When NEWS 3 first reported EMS employees having retired benefits cut, some voiced concerns for low morale among staff, workers leaving, and fatigue from covering extra shifts.
“I feel terrible for the people that have put in their entire lives into this and now you know, things like this are going to happen to them,” former employee Jon Bruner told NEWS 3 in August.
There were about a dozen openings then. Now, Paramedic Shift Supervisor Danny Tinnel says there are five full-time openings and five part-time openings for personnel on ambulances. The total number of personnel employed is 81.
“It’s a constant challenge in this area to be able to recruit paramedics,” Tinnel says.
“To have this job, you just have to have the drive to do it. I don’t think anybody comes at ems going, ‘hey I’m going to come in here and I’m going to become rich’,” he says.
As they fill openings, they hope this week can offer some recognition for the job often overlooked. To celebrate National EMS Week, there’s been a memorial bike ride for the fallen, and workers recognized. Tinnel says they like to hear success stories from former patients, too.
“We get [patients] in the back of that ambulance, and we pass them off to the hospitals for further treatment, and we really never hear the end of the story,” he says.

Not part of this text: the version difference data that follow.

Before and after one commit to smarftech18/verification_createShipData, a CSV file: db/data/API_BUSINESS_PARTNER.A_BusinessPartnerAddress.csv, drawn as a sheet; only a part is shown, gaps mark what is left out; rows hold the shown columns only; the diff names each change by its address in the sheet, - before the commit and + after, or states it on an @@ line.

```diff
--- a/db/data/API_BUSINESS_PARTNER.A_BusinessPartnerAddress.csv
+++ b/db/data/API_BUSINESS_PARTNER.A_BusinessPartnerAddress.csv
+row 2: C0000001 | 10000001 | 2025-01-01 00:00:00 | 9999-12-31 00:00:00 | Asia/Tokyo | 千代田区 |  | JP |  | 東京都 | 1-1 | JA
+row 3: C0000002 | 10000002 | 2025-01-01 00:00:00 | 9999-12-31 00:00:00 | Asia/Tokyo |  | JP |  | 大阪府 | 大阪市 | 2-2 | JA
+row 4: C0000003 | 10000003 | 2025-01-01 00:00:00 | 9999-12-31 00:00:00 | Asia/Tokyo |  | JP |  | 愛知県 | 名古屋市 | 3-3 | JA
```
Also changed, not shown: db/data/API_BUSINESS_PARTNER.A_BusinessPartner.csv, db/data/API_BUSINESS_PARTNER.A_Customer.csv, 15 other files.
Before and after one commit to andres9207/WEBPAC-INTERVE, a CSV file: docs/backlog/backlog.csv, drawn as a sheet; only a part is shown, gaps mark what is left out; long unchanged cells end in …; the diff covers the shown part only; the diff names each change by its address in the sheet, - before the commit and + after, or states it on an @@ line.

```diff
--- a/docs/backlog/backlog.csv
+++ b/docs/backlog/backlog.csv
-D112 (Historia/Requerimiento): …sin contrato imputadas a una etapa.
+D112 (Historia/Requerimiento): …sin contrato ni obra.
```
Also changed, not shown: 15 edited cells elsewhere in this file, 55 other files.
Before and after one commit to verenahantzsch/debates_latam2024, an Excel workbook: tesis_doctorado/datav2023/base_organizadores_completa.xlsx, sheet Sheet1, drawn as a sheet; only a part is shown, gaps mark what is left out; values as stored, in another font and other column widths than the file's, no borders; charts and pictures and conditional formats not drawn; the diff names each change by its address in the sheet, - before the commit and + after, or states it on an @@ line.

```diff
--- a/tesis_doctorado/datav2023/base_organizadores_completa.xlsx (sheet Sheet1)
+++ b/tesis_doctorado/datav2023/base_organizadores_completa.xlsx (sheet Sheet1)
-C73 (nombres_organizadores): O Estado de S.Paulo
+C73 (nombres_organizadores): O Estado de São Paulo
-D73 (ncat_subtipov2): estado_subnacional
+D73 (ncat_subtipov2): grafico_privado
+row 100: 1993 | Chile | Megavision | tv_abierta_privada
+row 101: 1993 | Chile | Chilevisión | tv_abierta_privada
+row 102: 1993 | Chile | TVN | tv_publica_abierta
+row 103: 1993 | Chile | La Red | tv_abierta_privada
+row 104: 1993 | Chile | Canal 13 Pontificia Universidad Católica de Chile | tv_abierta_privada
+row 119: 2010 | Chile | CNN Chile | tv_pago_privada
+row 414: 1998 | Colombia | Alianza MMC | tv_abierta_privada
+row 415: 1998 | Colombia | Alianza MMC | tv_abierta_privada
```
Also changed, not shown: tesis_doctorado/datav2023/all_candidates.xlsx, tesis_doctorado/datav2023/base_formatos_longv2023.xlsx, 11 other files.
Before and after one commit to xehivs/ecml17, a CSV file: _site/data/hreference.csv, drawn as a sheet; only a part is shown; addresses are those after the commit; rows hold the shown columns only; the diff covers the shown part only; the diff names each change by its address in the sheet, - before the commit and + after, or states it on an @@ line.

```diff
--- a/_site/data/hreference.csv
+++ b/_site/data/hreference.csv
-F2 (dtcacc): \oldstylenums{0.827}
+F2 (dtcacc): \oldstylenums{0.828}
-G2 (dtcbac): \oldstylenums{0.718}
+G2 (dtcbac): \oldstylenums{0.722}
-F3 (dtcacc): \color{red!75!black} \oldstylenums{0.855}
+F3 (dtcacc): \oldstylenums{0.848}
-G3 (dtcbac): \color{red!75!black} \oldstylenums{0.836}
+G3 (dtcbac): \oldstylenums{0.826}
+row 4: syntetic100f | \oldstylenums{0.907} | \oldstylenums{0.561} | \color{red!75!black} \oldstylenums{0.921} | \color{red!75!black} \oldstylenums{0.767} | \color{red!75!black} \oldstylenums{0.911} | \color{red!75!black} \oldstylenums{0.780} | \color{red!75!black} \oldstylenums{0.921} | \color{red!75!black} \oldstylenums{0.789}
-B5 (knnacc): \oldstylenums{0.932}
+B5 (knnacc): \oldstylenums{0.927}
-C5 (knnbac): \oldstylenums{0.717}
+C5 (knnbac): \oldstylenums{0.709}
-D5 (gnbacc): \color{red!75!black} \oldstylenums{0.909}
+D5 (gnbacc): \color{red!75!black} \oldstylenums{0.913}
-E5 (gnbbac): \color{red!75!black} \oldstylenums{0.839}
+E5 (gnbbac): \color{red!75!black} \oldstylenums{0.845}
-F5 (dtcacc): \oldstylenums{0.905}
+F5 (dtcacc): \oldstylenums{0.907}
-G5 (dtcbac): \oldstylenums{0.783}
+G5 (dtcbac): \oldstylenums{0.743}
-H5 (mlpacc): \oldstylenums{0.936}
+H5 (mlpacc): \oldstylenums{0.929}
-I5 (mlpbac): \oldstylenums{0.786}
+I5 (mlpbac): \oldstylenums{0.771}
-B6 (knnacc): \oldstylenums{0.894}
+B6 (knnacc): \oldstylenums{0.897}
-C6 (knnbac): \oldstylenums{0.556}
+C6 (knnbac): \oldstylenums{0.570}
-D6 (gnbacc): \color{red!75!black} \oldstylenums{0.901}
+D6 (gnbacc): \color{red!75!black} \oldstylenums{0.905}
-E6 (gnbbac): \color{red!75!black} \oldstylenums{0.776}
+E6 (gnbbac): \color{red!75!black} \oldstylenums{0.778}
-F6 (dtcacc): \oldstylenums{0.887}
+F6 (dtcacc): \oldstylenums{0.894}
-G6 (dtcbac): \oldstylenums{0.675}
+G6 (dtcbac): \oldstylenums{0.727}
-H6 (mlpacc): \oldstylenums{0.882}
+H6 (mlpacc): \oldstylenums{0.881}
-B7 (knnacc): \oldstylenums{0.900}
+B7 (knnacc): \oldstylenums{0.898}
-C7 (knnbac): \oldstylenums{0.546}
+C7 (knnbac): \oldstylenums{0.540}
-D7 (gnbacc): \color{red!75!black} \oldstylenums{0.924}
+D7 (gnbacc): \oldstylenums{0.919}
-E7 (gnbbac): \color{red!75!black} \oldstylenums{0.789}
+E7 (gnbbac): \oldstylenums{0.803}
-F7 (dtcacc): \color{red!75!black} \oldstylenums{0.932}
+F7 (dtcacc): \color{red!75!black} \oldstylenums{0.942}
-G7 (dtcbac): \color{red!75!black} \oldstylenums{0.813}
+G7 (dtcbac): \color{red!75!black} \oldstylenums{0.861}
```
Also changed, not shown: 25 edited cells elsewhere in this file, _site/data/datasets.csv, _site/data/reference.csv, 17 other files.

There are other projects staff hope to work with the county on, too. There are two newer ambulances they’d like to have stationed in areas of the county where response times can be improved.